**Exercise**
Report how many lines in the records below contain the word "styles". Nothing else belongs in the answer.

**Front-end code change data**

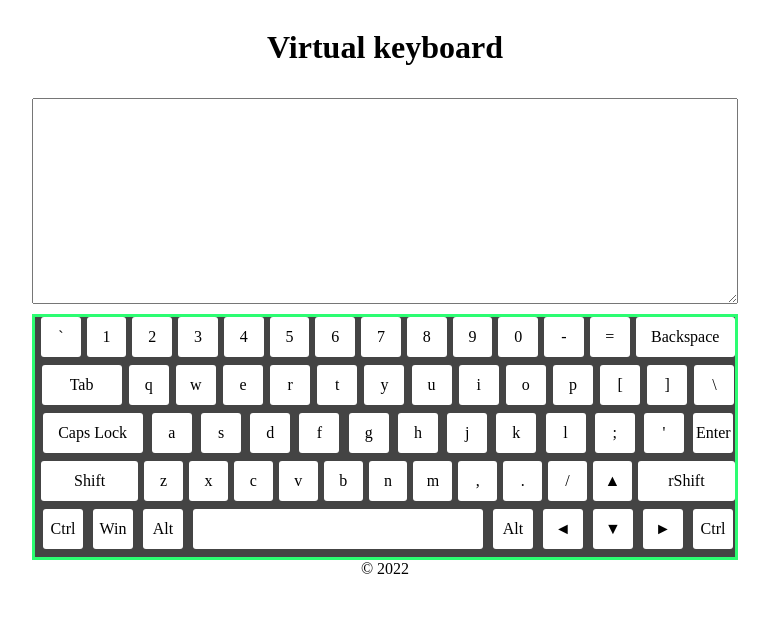
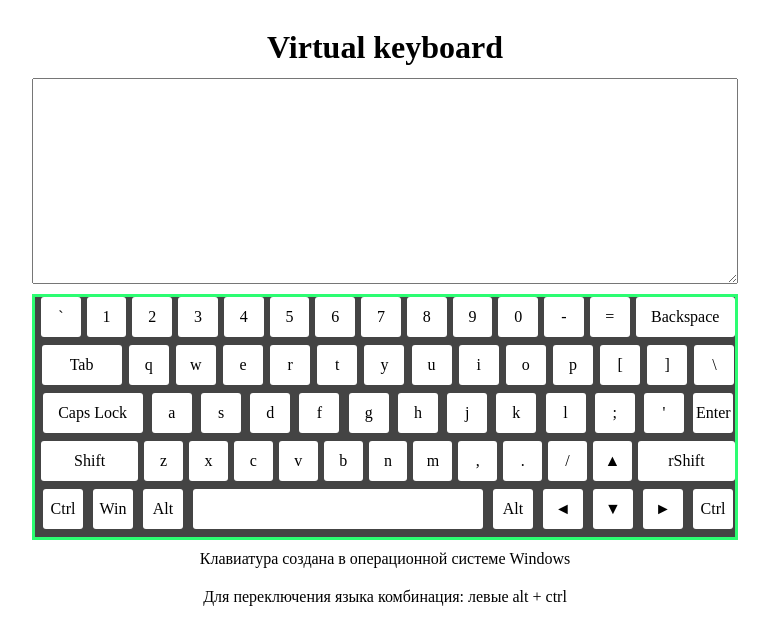
Before and after one commit to SlavikusVOG/virtual-keyboard, a website built with webpack: page index.html in a window 1280 px wide. Shown: the whole page, without its empty margins (255-1024 px from the left). Built offline with nearby package versions, Linux system fonts and the light colour scheme.

Commit message:
style: add styles

```diff
--- a/src/styles/footer.scss
+++ b/src/styles/footer.scss
@@ -1,6 +1,6 @@
 footer {
   flex: 0 0 auto;
-  display: flex;
+  display: none;
   justify-content: center;
   max-height: 60px;
 }
--- a/src/styles/header.scss
+++ b/src/styles/header.scss
@@ -1,4 +1,4 @@
-.title {
+header {
 	flex: 1 0 auto;
 	text-align: center;
 	max-height: 60px;
--- a/src/styles/main.scss
+++ b/src/styles/main.scss
@@ -3,3 +3,8 @@
 	display: flex;
 	flex-direction: column;
 }
+
+.main__description, .main__switch-lang {
+	margin: 10px auto;
+	text-align: center;
+}
--- a/src/styles/styles.scss
+++ b/src/styles/styles.scss
@@ -2,6 +2,7 @@
 @import './header.scss';
 @import './textarea.scss';
 @import './footer.scss';
+@import './main.scss';
 
 .hidden {
   display: none;
--- a/src/view/main/main.js
+++ b/src/view/main/main.js
@@ -12,6 +12,12 @@ export default class Main {
     const keyboard = new Keyboard();
     const keyboardElement = keyboard.getKeyboardElement();
     this.main.appendChild(keyboardElement);
+    const description = this.main.appendChild(document.createElement('div'));
+    description.textContent = 'Клавиатура создана в операционной системе Windows';
+    description.classList.add('main__description');
+    const switchLanguage = this.main.appendChild(document.createElement('div'));
+    switchLanguage.textContent = 'Для переключения языка комбинация: левые alt + ctrl';
+    switchLanguage.classList.add('main__switch-lang');
     const mainService = new MainService(keyboard, textarea);
     mainService.attachEventsToKeys();
     mainService.attachEventToWindow();
```
Also changed, not shown: src/service/mainService.js (+0 -9 lines).
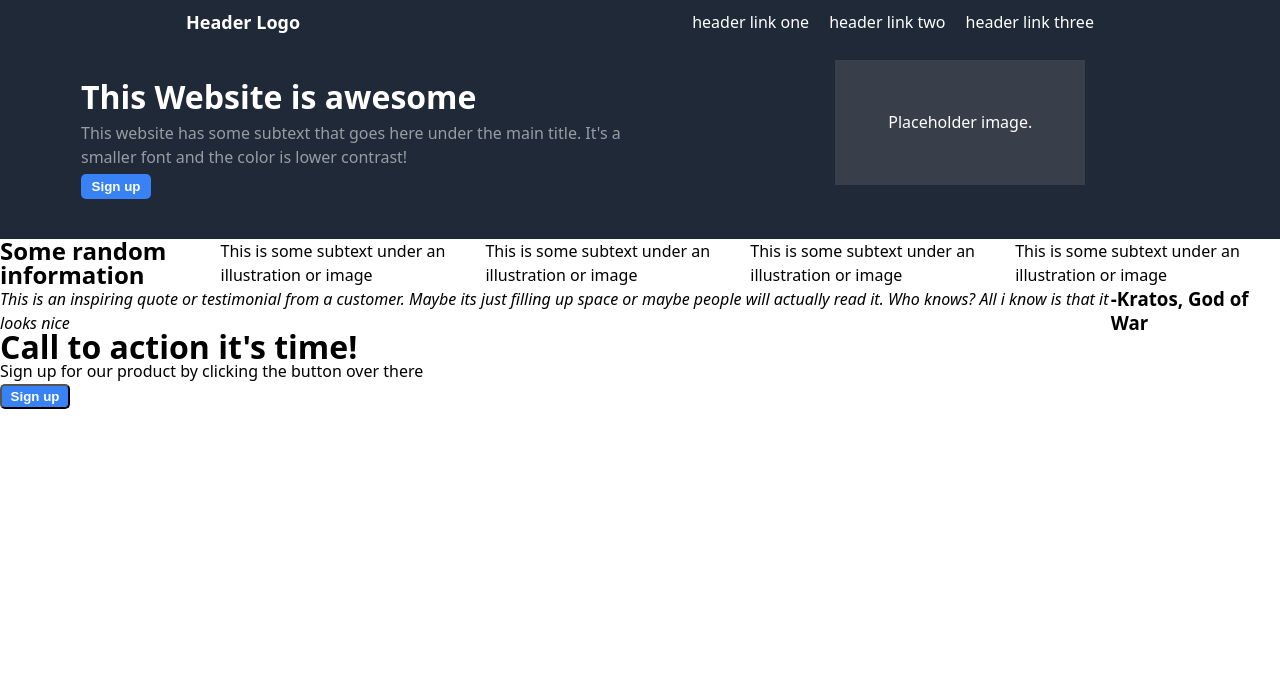
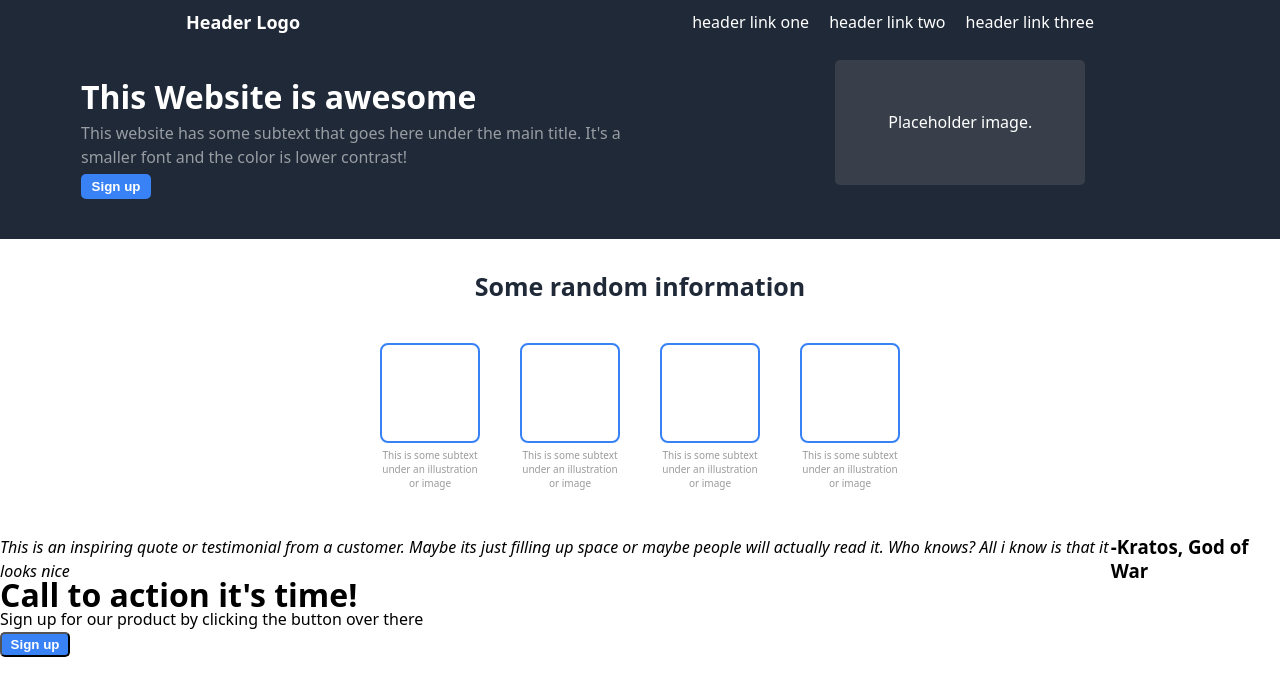
Before and after one commit to FoxLewis/pageDesignTemplate, a plain HTML site: page index.html in a window 1280 px wide. Drawn offline with Linux system fonts and the light colour scheme.

Commit message:
Add section class .one styles

```diff
--- a/index.html
+++ b/index.html
@@ -34,14 +34,24 @@
     <section class="one">
       <div class="container">
         <h1>Some random information</h1>
+      </div>
+      <div class="contain-bottom">
+        <div class="item">
           <div class="box"></div>
           <p>This is some subtext under an illustration or image</p>
+        </div>
+        <div class="item">
           <div class="box"></div>
           <p>This is some subtext under an illustration or image</p>
+        </div>
+        <div class="item">
           <div class="box"></div>
           <p>This is some subtext under an illustration or image</p>
+        </div>
+        <div class="item">
           <div class="box"></div>
           <p>This is some subtext under an illustration or image</p>
+        </div>
       </div>
     </section>
     <section class="two">
--- a/style.css
+++ b/style.css
@@ -106,4 +106,42 @@ header button {
   background-color: rgba(128, 128, 128, 0.26);
   justify-content: center;
   align-items: center;
+  border-radius: 5px;
 }
+
+.one .container {
+  flex-wrap: wrap;
+  padding: 20px;
+  padding-top: 35px;
+  justify-content: center;
+}
+
+.one .contain-bottom {
+  display: flex;
+  justify-content: center;
+  gap: 40px;
+  padding: 25px;
+  margin-bottom: 20px;
+}
+
+.one h1 {
+  font-size: 25px;
+  font-weight: bolder;
+  color: #1f2937;
+}
+
+.one .box {
+  width: 100px;
+  height: 100px;
+  border: 2px solid #3882f6;
+  border-radius: 8px;
+}
+
+.one p {
+  width: 100px;
+  line-height: normal;
+  text-align: center;
+  font-size: 10px;
+  color: rgba(128, 128, 128, 0.79);
+  margin-top: 5px;
+}
```
Lines whose indentation alone changed are shown as unchanged.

**Exercise answer**
10